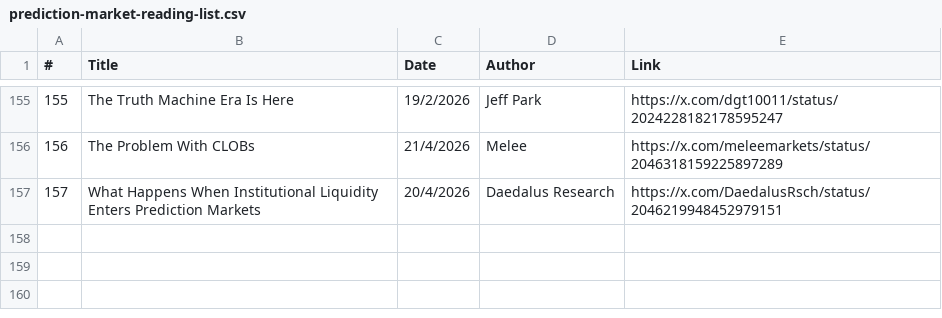
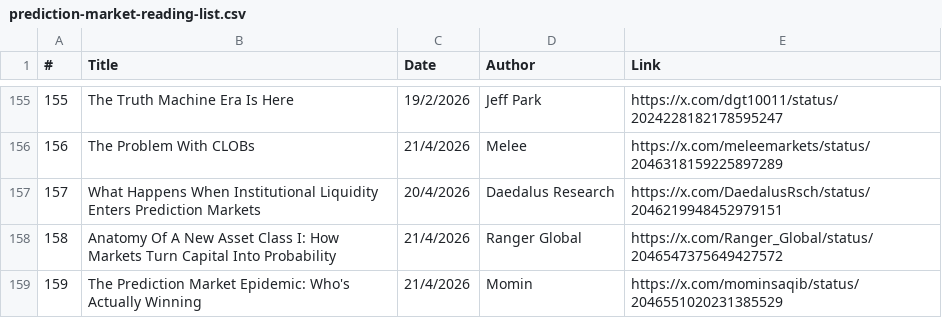
Before and after one commit to michaellwy/onprediction, a CSV file: prediction-market-reading-list.csv, drawn as a sheet; only a part is shown, gaps mark what is left out; the diff names each change by its address in the sheet, - before the commit and + after, or states it on an @@ line.

```diff
--- a/prediction-market-reading-list.csv
+++ b/prediction-market-reading-list.csv
+row 158: 158 | Anatomy Of A New Asset Class I: How Markets Turn Capital Into Probability | 21/4/2026 | Ranger Global | https://x.com/Ranger_Global/status/2046547375649427572
+row 159: 159 | The Prediction Market Epidemic: Who's Actually Winning | 21/4/2026 | Momin | https://x.com/mominsaqib/status/2046551020231385529
```
Also changed, not shown: 1 other file.
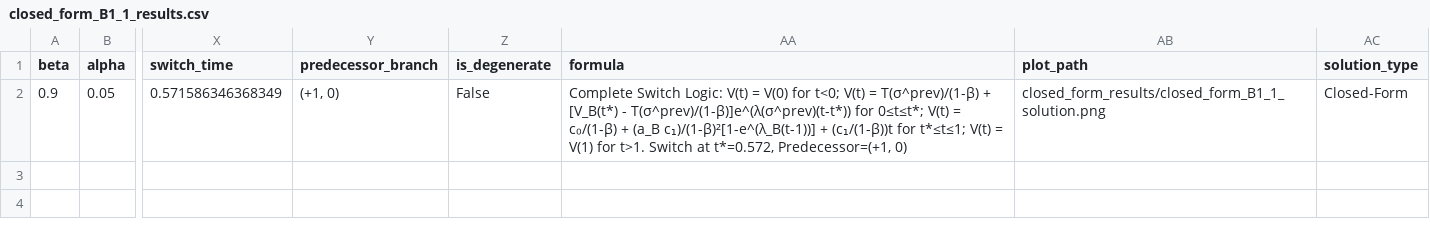
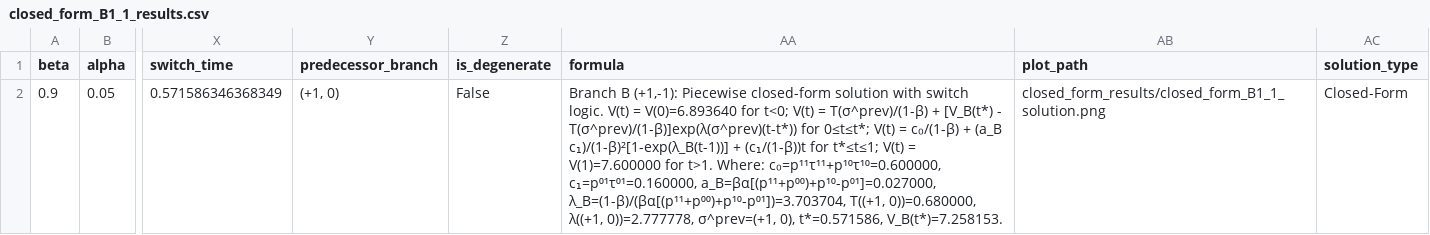
Before and after one commit to ShirleyHuang11/alert-fatigue, a CSV file: closed_form_results/closed_form_B1_1_results.csv, drawn as a sheet; only a part is shown, gaps mark what is left out; the diff names each change by its address in the sheet, - before the commit and + after, or states it on an @@ line.

```diff
--- a/closed_form_results/closed_form_B1_1_results.csv
+++ b/closed_form_results/closed_form_B1_1_results.csv
-AA2 (formula): Complete Switch Logic: V(t) = V(0) for t<0; V(t) = T(σ^prev)/(1-β) + [V_B(t*) - T(σ^prev)/(1-β)]e^(λ(σ^prev)(t-t*)) for 0≤t≤t*; V(t) = c₀/(1-β) + (a_B c₁)/(1-β)²[1-e^(λ_B(t-1))] + (c₁/(1-β))t for t*≤t≤1; V(t) = V(1) for t>1. Switch at t*=0.572, Predecessor=(+1, 0)
+AA2 (formula): Branch B (+1,-1): Piecewise closed-form solution with switch logic. V(t) = V(0)=6.893640 for t<0; V(t) = T(σ^prev)/(1-β) + [V_B(t*) - T(σ^prev)/(1-β)]exp(λ(σ^prev)(t-t*)) for 0≤t≤t*; V(t) = c₀/(1-β) + (a_B c₁)/(1-β)²[1-exp(λ_B(t-1))] + (c₁/(1-β))t for t*≤t≤1; V(t) = V(1)=7.600000 for t>1. Where: c₀=p¹¹τ¹¹+p¹⁰τ¹⁰=0.600000, c₁=p⁰¹τ⁰¹=0.160000, a_B=βα[(p¹¹+p⁰⁰)+p¹⁰-p⁰¹]=0.027000, λ_B=(1-β)/(βα[(p¹¹+p⁰⁰)+p¹⁰-p⁰¹])=3.703704, T((+1, 0))=0.680000, λ((+1, 0))=2.777778, σ^prev=(+1, 0), t*=0.571586, V_B(t*)=7.258153.
```
Also changed, not shown: closed_form_results/closed_form_A11_results.csv, closed_form_results/closed_form_C_11_results.csv, 6 other files.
◇ ◇ ◇ ◇ ◇
Set down the complete material exactly, but do not include the images.

> **EXERCISE RESULT**
Before and after one commit to michaellwy/onprediction, a CSV file: prediction-market-reading-list.csv, drawn as a sheet; only a part is shown, gaps mark what is left out; the diff names each change by its address in the sheet, - before the commit and + after, or states it on an @@ line.

```diff
--- a/prediction-market-reading-list.csv
+++ b/prediction-market-reading-list.csv
+row 158: 158 | Anatomy Of A New Asset Class I: How Markets Turn Capital Into Probability | 21/4/2026 | Ranger Global | https://x.com/Ranger_Global/status/2046547375649427572
+row 159: 159 | The Prediction Market Epidemic: Who's Actually Winning | 21/4/2026 | Momin | https://x.com/mominsaqib/status/2046551020231385529
```
Also changed, not shown: 1 other file.
Before and after one commit to ShirleyHuang11/alert-fatigue, a CSV file: closed_form_results/closed_form_B1_1_results.csv, drawn as a sheet; only a part is shown, gaps mark what is left out; the diff names each change by its address in the sheet, - before the commit and + after, or states it on an @@ line.

```diff
--- a/closed_form_results/closed_form_B1_1_results.csv
+++ b/closed_form_results/closed_form_B1_1_results.csv
-AA2 (formula): Complete Switch Logic: V(t) = V(0) for t<0; V(t) = T(σ^prev)/(1-β) + [V_B(t*) - T(σ^prev)/(1-β)]e^(λ(σ^prev)(t-t*)) for 0≤t≤t*; V(t) = c₀/(1-β) + (a_B c₁)/(1-β)²[1-e^(λ_B(t-1))] + (c₁/(1-β))t for t*≤t≤1; V(t) = V(1) for t>1. Switch at t*=0.572, Predecessor=(+1, 0)
+AA2 (formula): Branch B (+1,-1): Piecewise closed-form solution with switch logic. V(t) = V(0)=6.893640 for t<0; V(t) = T(σ^prev)/(1-β) + [V_B(t*) - T(σ^prev)/(1-β)]exp(λ(σ^prev)(t-t*)) for 0≤t≤t*; V(t) = c₀/(1-β) + (a_B c₁)/(1-β)²[1-exp(λ_B(t-1))] + (c₁/(1-β))t for t*≤t≤1; V(t) = V(1)=7.600000 for t>1. Where: c₀=p¹¹τ¹¹+p¹⁰τ¹⁰=0.600000, c₁=p⁰¹τ⁰¹=0.160000, a_B=βα[(p¹¹+p⁰⁰)+p¹⁰-p⁰¹]=0.027000, λ_B=(1-β)/(βα[(p¹¹+p⁰⁰)+p¹⁰-p⁰¹])=3.703704, T((+1, 0))=0.680000, λ((+1, 0))=2.777778, σ^prev=(+1, 0), t*=0.571586, V_B(t*)=7.258153.
```
Also changed, not shown: closed_form_results/closed_form_A11_results.csv, closed_form_results/closed_form_C_11_results.csv, 6 other files.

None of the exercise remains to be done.